"Mirror Test" conjures that rare mood between darkness and elation, contemplation and celebration, and drives it home with an infectious, jacking rhythm section which recalls the late-80s NY club music of Boyd Jarvis and Paul Simpson, and labels like Easy Street and Fourth Floor, but imbues the sound with a toughness and precision only possible today. Analog synth figures, glassy and angular, ricochet around the track, trading jabs with funky snare work and robotic, stabby chord patterns to create a hook-laden machine groove which demands repeated listening.

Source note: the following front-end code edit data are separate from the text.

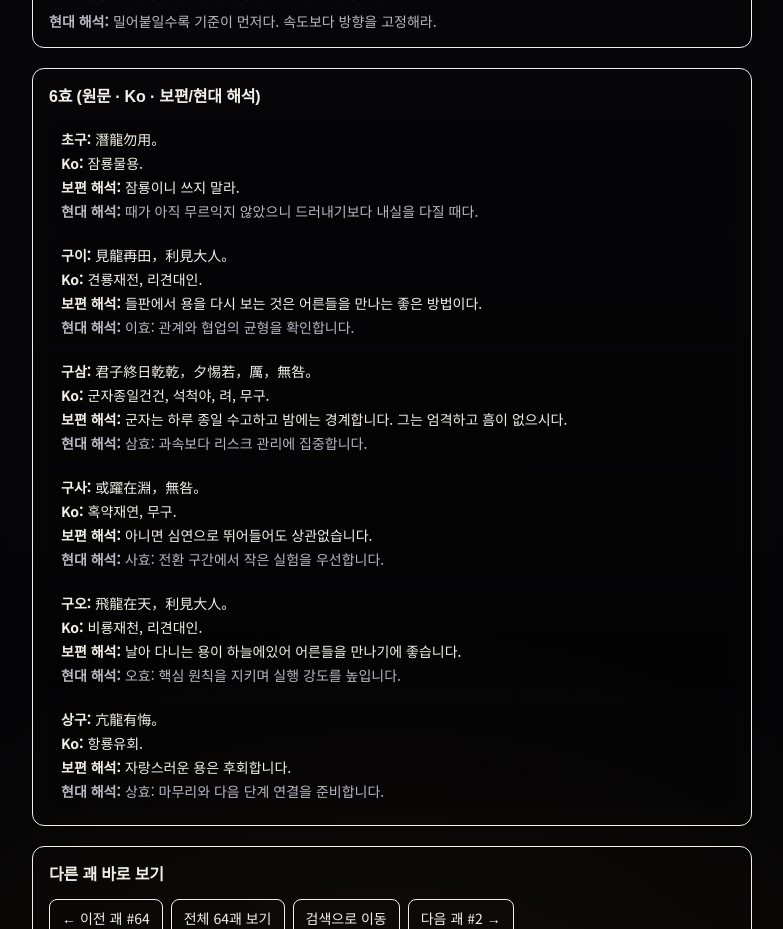
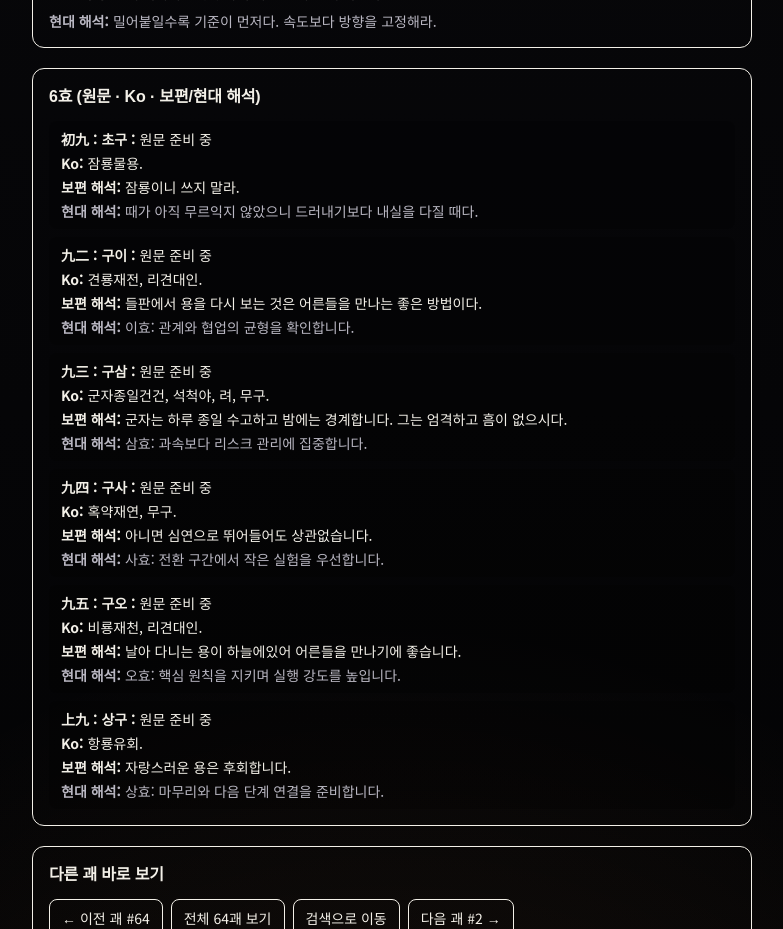
Before and after one commit to kinddragon1224/iching-learning-web, a Next.js app: page /hexagram/1 in a window 1280 px wide. Shown: the part 800-1729 px from the top of the page, without its empty margins (248-1031 px from the left). Built offline with nearby package versions, Linux system fonts and the light colour scheme.

Commit message:
ui: 효 라벨 표기 통일 (初九 : 초구 : 형식)

```diff
--- a/app/hexagram/[id]/page.tsx
+++ b/app/hexagram/[id]/page.tsx
@@ -114,6 +114,7 @@ export default async function HexagramCardDetailPage({
             reading_ko: undefined as string | undefined,
             gloss_en: undefined as string | undefined,
             label_ko: track?.linesKorean?.[idx],
+            label_hanja: undefined as string | undefined,
             literal_ko: undefined as string | undefined,
             interpretive_ko: undefined as string | undefined,
           }))).map((row, idx) => {
@@ -124,13 +125,17 @@ export default async function HexagramCardDetailPage({
               ? row.interpretive_ko
               : content.lineTexts[idx];
 
+            const matched = (row.original ?? "").match(/^(初九|初六|九二|六二|九三|六三|九四|六四|九五|六五|上九|上六)[,：:\s]*(.*)$/);
+            const lineHanja = row.label_hanja ?? matched?.[1] ?? (row.original ?? "");
+            const lineOriginalBody = matched?.[2]?.trim() || "원문 준비 중";
+
             return (
               <li
                 key={idx}
                 className="rounded-lg bg-black/20 px-3 py-2 space-y-1 line-step-reveal"
                 style={{ animationDelay: `${idx * 90}ms` }}
               >
-                <p><b>{lineLabel}:</b> {row.original ?? "원문 준비 중"}</p>
+                <p><b>{lineHanja} : {lineLabel} :</b> {lineOriginalBody}</p>
                 <p><b>Ko:</b> {koReading}</p>
                 <p><b>보편 해석:</b> {plainMeaning}</p>
                 <p className="text-[var(--text-muted)]"><b>현대 해석:</b> {modernMeaning}</p>
```
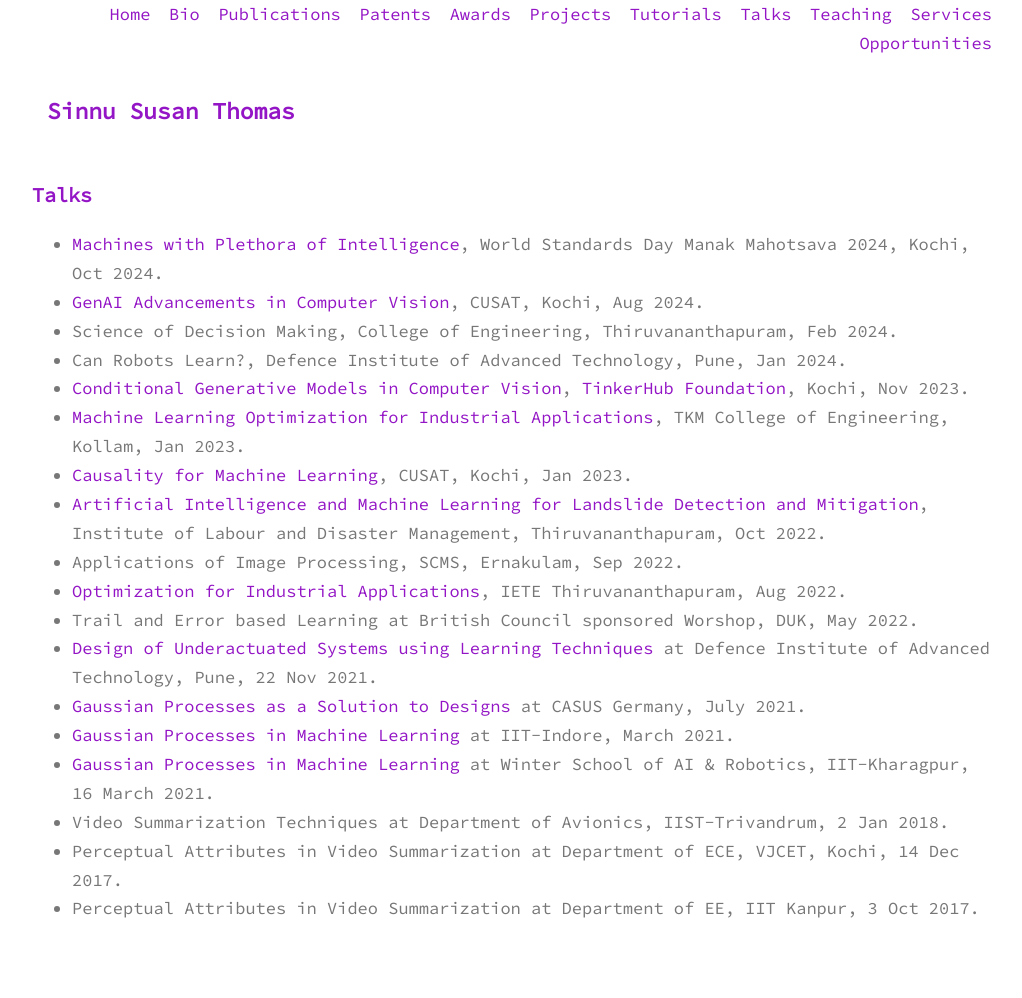
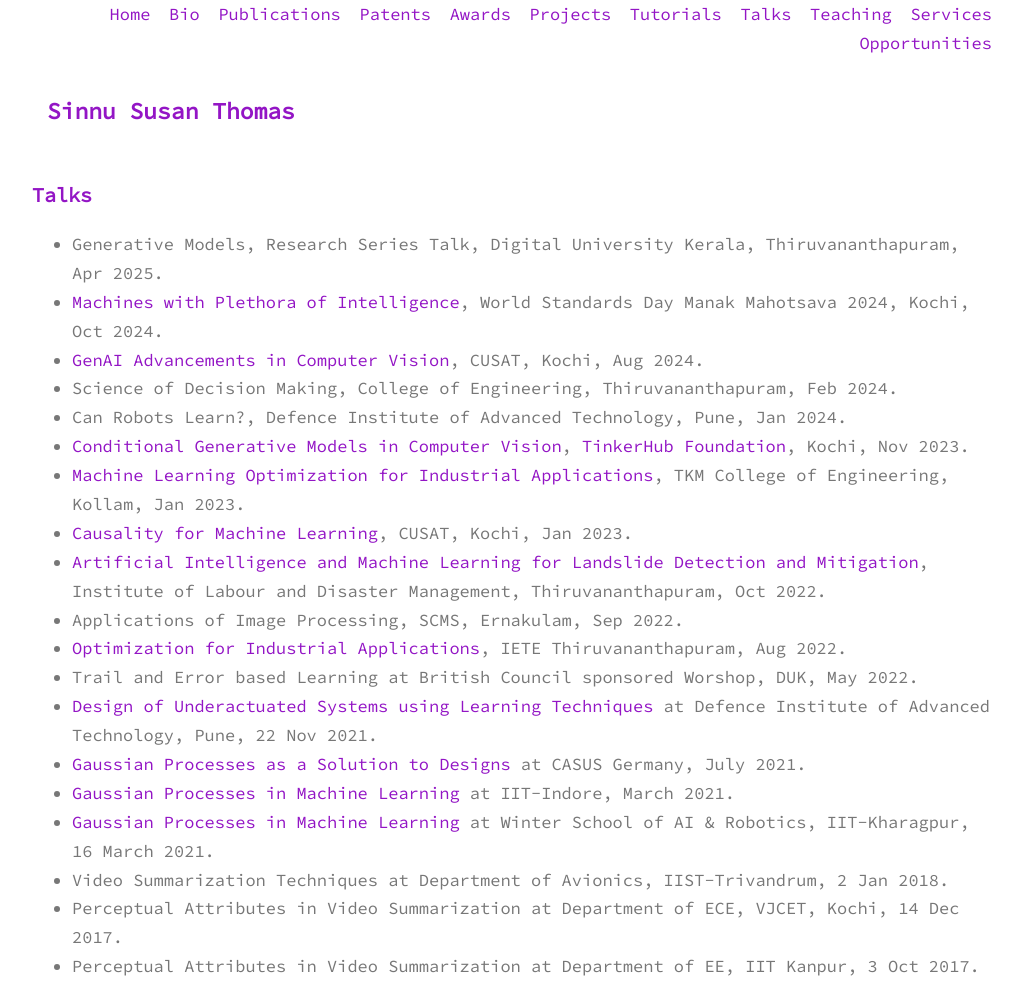
Before and after one commit to sinnuthomas/sinnuthomas.github.io, a Jekyll site: the page built from talks.md, in a window 1280 px wide. Shown: the whole page, without its empty margins (128-1150 px from the left). Built offline with Jekyll 4.4.1, drawn with Linux system fonts in a browser that asks for light colours; before the commit the page ends 940 px from its top, so only the background shows below that.

Commit message:
Update talks.md

```diff
--- a/talks.md
+++ b/talks.md
@@ -3,6 +3,7 @@ layout: page
 title: Talks
 permalink: /talks/
 ---
+  * Generative Models, Research Series Talk, Digital University Kerala, Thiruvananthapuram, Apr 2025.
   * [Machines with Plethora of Intelligence](https://www.youtube.com/watch?v=1DyUjpOxguE), World Standards Day Manak Mahotsava 2024, Kochi, Oct 2024.
   * [GenAI Advancements in Computer Vision](https://cs.cusat.ac.in/assets/pdf-files/Brochure%20for%20GEN%20AI%20WORKSHOP.pdf), CUSAT, Kochi, Aug 2024.
   * Science of Decision Making, College of Engineering, Thiruvananthapuram, Feb 2024.
```
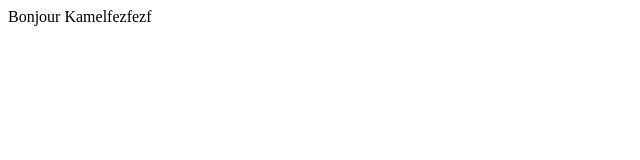
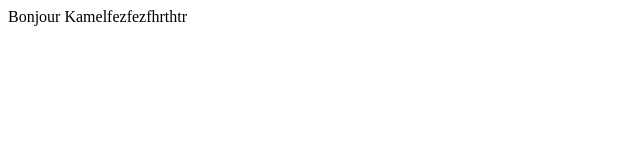
Before and after one commit to LudoWeb/kamel-repository, a plain HTML site: page index.html in a window 1280 px wide. Shown: the full height of the page, 0-640 px from the left. Drawn offline with Linux system fonts and the light colour scheme.

Commit message:
Autre modif

```diff
--- a/index.html
+++ b/index.html
@@ -6,6 +6,6 @@
     <title>Document</title>
 </head>
 <body>
-    Bonjour Kamelfezfezf
+    Bonjour Kamelfezfezfhrthtr
 </body>
 </html>
```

The record's B-side feature, "Replace Yourself," is the subtler, dreamier, more futuristic of the two. Unmistakably urban with its swinging, bottom-heavy groove and strange, architectural chord work, it seduces and transports. "Replace Yourself" dares you to do exactly that.1 Mirror Test
, 2 Replace Yourself